The Coin Guessing Game

Some time back I thought of an example which shed light for me on some of the fail-to-disagree results. Imagine that two players, A and B, are going to play a coin-guessing game. A coin is flipped out of sight of the two of them and they have to guess what it is. Each is privately given a hint about what the coin is, either heads or tails; and they are also told the hint "quality", a number from 0 to 1. A hint of quality 1 is perfect, and always matches the real coin value. A hint of quality 0 is useless, and is completely random and uncorrelated with the coin value. Further, each knows that the hint qualities are drawn from a uniform distribution from 0 to 1 – on the average, the hint quality is 0.5.

The goal of the two players is to communicate and come up with the best guess as to the coin value. Now, if they can communicate freely, clearly their best strategy is to exchange their hint qualities and just follow the hint with the higher quality. However we will constrain them so they can’t do that. Instead all they can do is to describe their best guess at what the coin is, either heads or tails. And further, we will divide their communication into rounds, where in each round the players simultaneously announce their guesses to each other. Upon hearing the other player’s guess, each updates his own guess for the next round.

Read on below the break for some sample games to see how the players can resolve their disagreement even with such stringent constraints.

Here’s a straightforward example where we will suppose A gets a hint with quality 0.8 of Heads, and B gets a hint with quality 0.6 of Tails. Initially the two sides tell each other their best guess, which is the same as their hint:

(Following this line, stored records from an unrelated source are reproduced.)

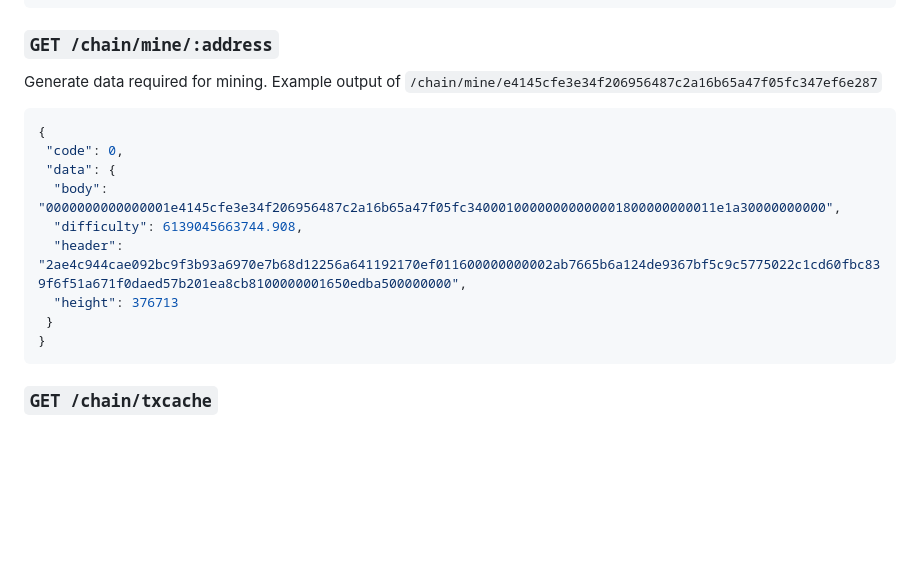
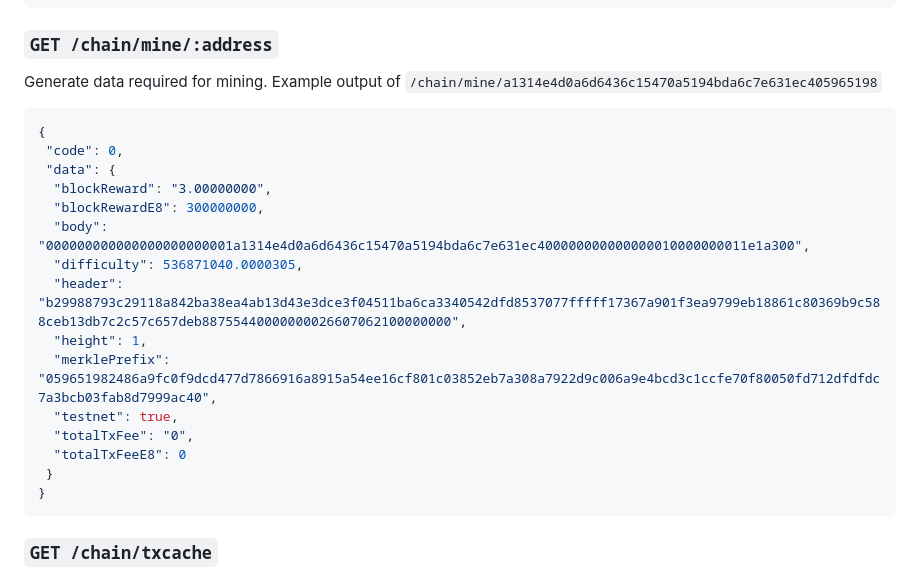
Before and after one commit to warthog-network/docs, a Markdown page: Developers/API.md, the part around the change. Drawn GitHub-style; blank space fills up the shorter version.

Commit message:
update chain/mine API

````diff
--- a/Developers/API.md
+++ b/Developers/API.md
@@ -339,16 +339,22 @@ Send transactions in JSON format, returns transaction hash in hex format:
 
 ### `GET /chain/mine/:address`
 
- Generate data required for mining. Example output of `/chain/mine/e4145cfe3e34f206956487c2a16b65a47f05fc347ef6e287`
+ Generate data required for mining. Example output of `/chain/mine/a1314e4d0a6d6436c15470a5194bda6c7e631ec405965198`
 
 ```json
 {
  "code": 0,
  "data": {
-  "body": "0000000000000001e4145cfe3e34f206956487c2a16b65a47f05fc34000100000000000001800000000011e1a30000000000",
-  "difficulty": 6139045663744.908,
-  "header": "2ae4c944cae092bc9f3b93a6970e7b68d12256a641192170ef011600000000002ab7665b6a124de9367bf5c9c5775022c1cd60fbc839f6f51a671f0daed57b201ea8cb8100000001650edba500000000",
-  "height": 376713
+  "blockReward": "3.00000000",
+  "blockRewardE8": 300000000,
+  "body": "000000000000000000000001a1314e4d0a6d6436c15470a5194bda6c7e631ec400000000000000010000000011e1a300",
+  "difficulty": 536871040.0000305,
+  "header": "b29988793c29118a842ba38ea4ab13d43e3dce3f04511ba6ca3340542dfd8537077fffff17367a901f3ea9799eb18861c80369b9c588ceb13db7c2c57c657deb88755440000000026607062100000000",
+  "height": 1,
+  "merklePrefix": "059651982486a9fc0f9dcd477d7866916a8915a54ee16cf801c03852eb7a308a7922d9c006a9e4bcd3c1ccfe70f80050fd712dfdfdc7a3bcb03fab8d7999ac40",
+  "testnet": true,
+  "totalTxFee": "0",
+  "totalTxFeeE8": 0
  }
 }
 ```
````
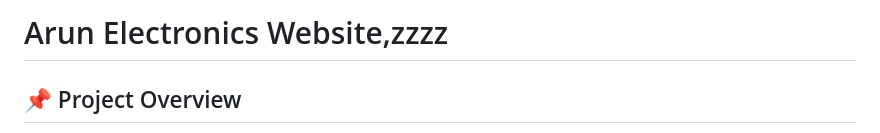
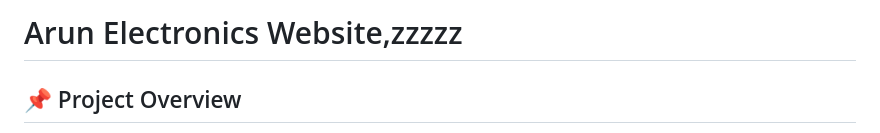
Before and after one commit to AmanMaurya4u/---My-Shop---, a Markdown page: README.md, the part around the change. Drawn GitHub-style.

```diff
--- a/README.md
+++ b/README.md
@@ -1,4 +1,4 @@
-# Arun Electronics Website,zzzz
+# Arun Electronics Website,zzzzz
 ## 📌 Project Overview
 
 Arun Electronics Website is a modern, responsive electronics store website developed for **Arun Electronics**, located in **Gopiganj, Bhadohi, Uttar Pradesh**. The website provides customers with an easy way to explore products, view repairing services, contact the shop, and receive AI-powered product recommendations.
```
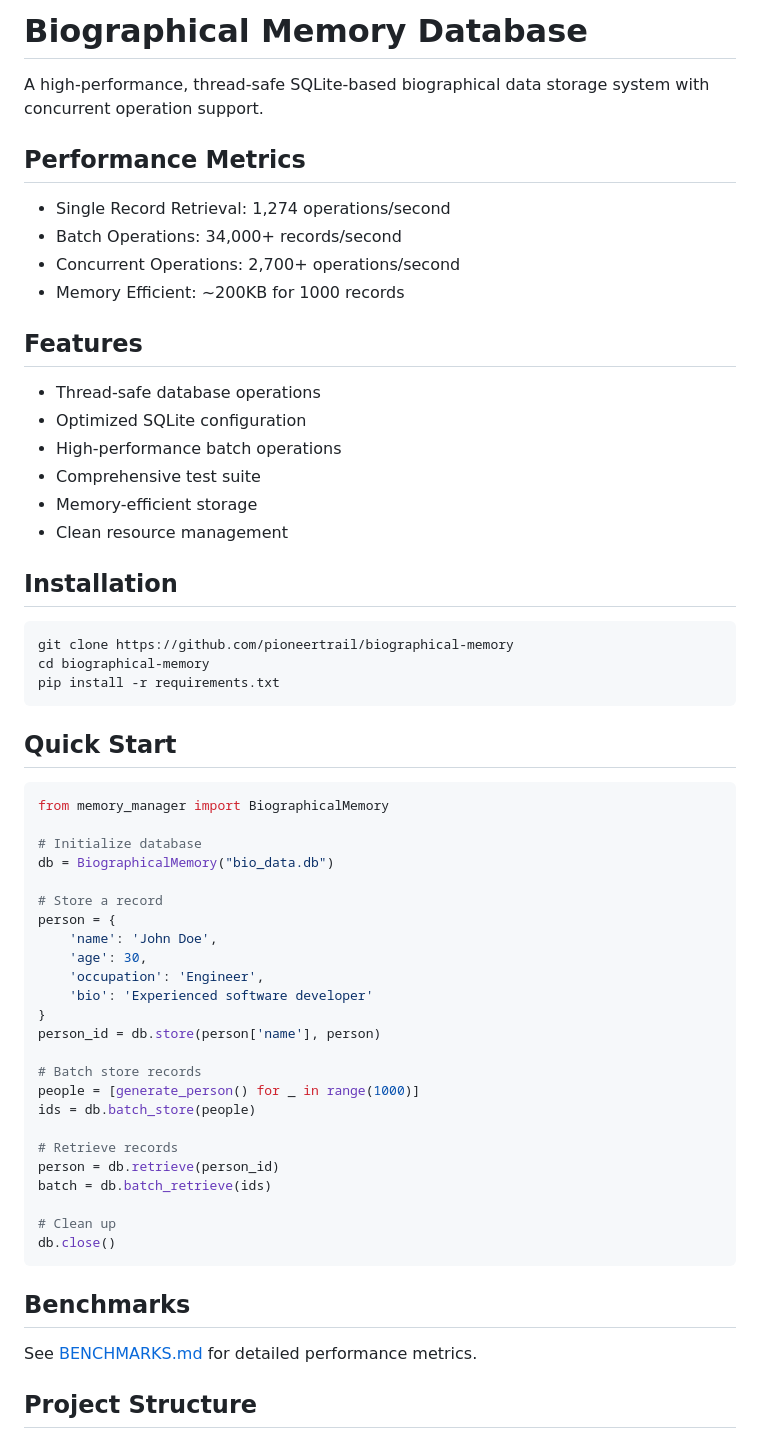
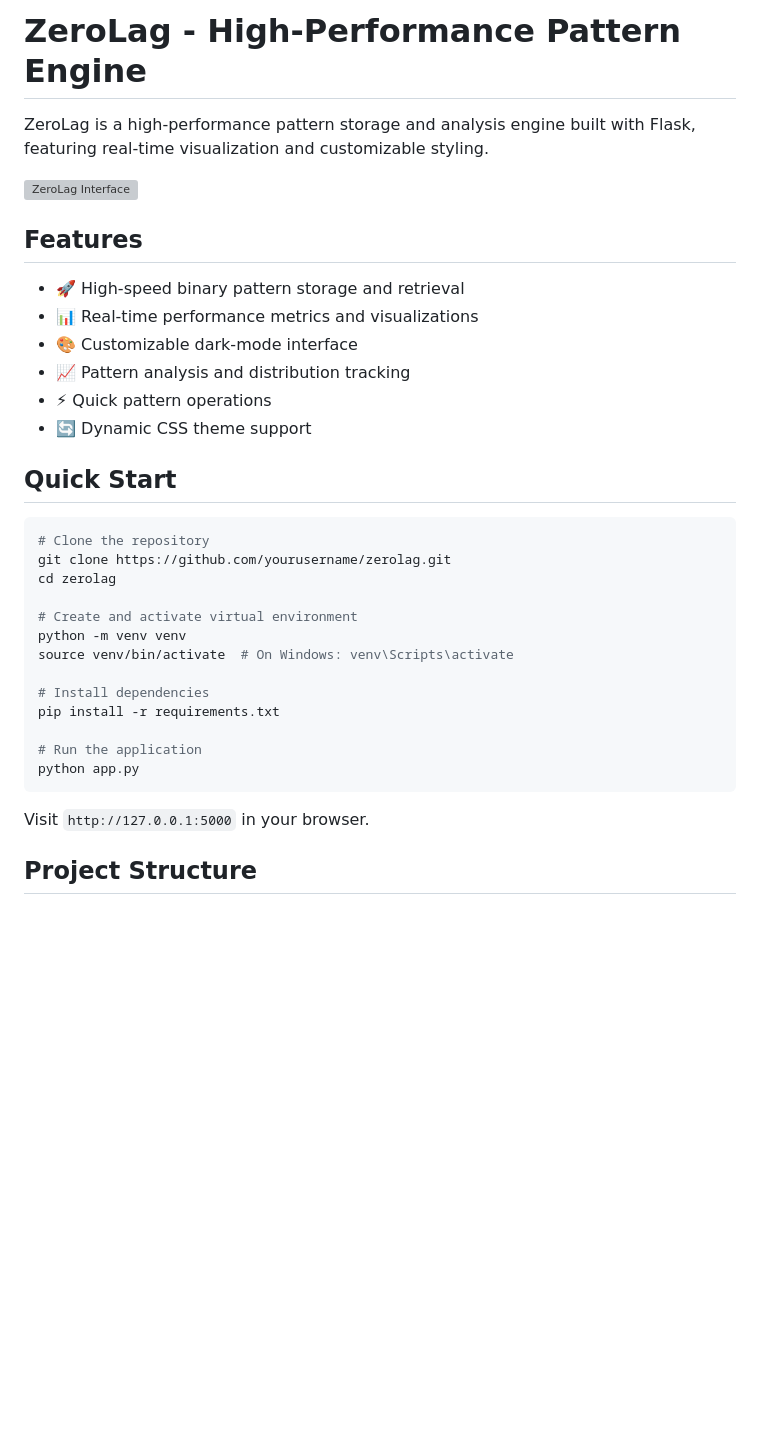
Before and after one commit to pioneertrail/Data-Tree, a Markdown page: README.md, the part around the change. Rendered like a GitHub page; blank space fills up the shorter version; grey boxes are pictures that could not be loaded.

Commit message:
docs: add comprehensive project documentation
- Add main README with project overview and setup instructions
- Create detailed API documentation
- Add development context template for future contributors
- Include Cursor-specific development guide

Key additions:
- Project structure overview
- API endpoints documentation
- Development context template
- Core component descriptions
- Current state and known issues

````diff
--- a/README.md
+++ b/README.md
@@ -1,58 +1,37 @@
-# Biographical Memory Database
+# ZeroLag - High-Performance Pattern Engine
 
-A high-performance, thread-safe SQLite-based biographical data storage system with concurrent operation support.
+ZeroLag is a high-performance pattern storage and analysis engine built with Flask, featuring real-time visualization and customizable styling.
 
-## Performance Metrics
-- Single Record Retrieval: 1,274 operations/second
-- Batch Operations: 34,000+ records/second
-- Concurrent Operations: 2,700+ operations/second
-- Memory Efficient: ~200KB for 1000 records
+![ZeroLag Interface](docs/images/interface.png)
 
 ## Features
-- Thread-safe database operations
-- Optimized SQLite configuration
-- High-performance batch operations
-- Comprehensive test suite
-- Memory-efficient storage
-- Clean resource management
 
-## Installation
+- 🚀 High-speed binary pattern storage and retrieval
+- 📊 Real-time performance metrics and visualizations
+- 🎨 Customizable dark-mode interface
+- 📈 Pattern analysis and distribution tracking
+- ⚡ Quick pattern operations
+- 🔄 Dynamic CSS theme support
+
+## Quick Start
+
 ```bash
-git clone https://github.com/pioneertrail/biographical-memory
-cd biographical-memory
+# Clone the repository
+git clone https://github.com/yourusername/zerolag.git
+cd zerolag
+
+# Create and activate virtual environment
+python -m venv venv
+source venv/bin/activate  # On Windows: venv\Scripts\activate
+
+# Install dependencies
 pip install -r requirements.txt
+
+# Run the application
+python app.py
 ```
 
-## Quick Start
-```python
-from memory_manager import BiographicalMemory
-
-# Initialize database
-db = BiographicalMemory("bio_data.db")
-
-# Store a record
-person = {
-    'name': 'John Doe',
-    'age': 30,
-    'occupation': 'Engineer',
-    'bio': 'Experienced software developer'
-}
-person_id = db.store(person['name'], person)
-
-# Batch store records
-people = [generate_person() for _ in range(1000)]
-ids = db.batch_store(people)
-
-# Retrieve records
-person = db.retrieve(person_id)
-batch = db.batch_retrieve(ids)
-
-# Clean up
-db.close()
-```
-
-## Benchmarks
-See [BENCHMARKS.md](docs/BENCHMARKS.md) for detailed performance metrics.
+Visit `http://127.0.0.1:5000` in your browser.
 
 ## Project Structure
 
````
Also changed, not shown: docs/CURSOR_GUIDE.md (added, +40 -0 lines).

  • A:H  B:T

Now they know they disagree. Their reasoning can be as follows:

A: B’s hint quality is uniform in [0,1], averaging 0.5. My hint quality is higher than that at 0.8, so I will stay with Heads.
B: A’s hint quality is uniform in [0,1], averaging 0.5. My hint quality is higher than that at 0.6, so I will stay with Tails.

  • A:H  B:T

So they remain unchanged. Now they reason:

A: B did not change, so his hint quality must be higher than 0.5. That is all I know, so it must be uniform in [0.5,1], averaging 0.75. My hint quality is higher than that at 0.8, so I will stay with Heads.
B: A did not change, so his hint quality must be higher than 0.5, so it must be uniform in [0.5,1], averaging 0.75. My hint quality is lower than that at 0.6, so I will switch to Heads.

  • A:H  B:H

And they have come to agreement. If both A and B had had higher hint qualities, they might have persisted in their disagreement for more rounds, but each refusal to switch tells the other party that their hint quality must be even higher, and eventually one side will give way.

It’s improbable that both sides will have high but opposite hint qualities. What happens in the more likely case where they have low but opposite hint qualities? Let’s suppose that A gets a hint of Heads with quality 0.1, and B gets a hint of Tails with quality 0.15.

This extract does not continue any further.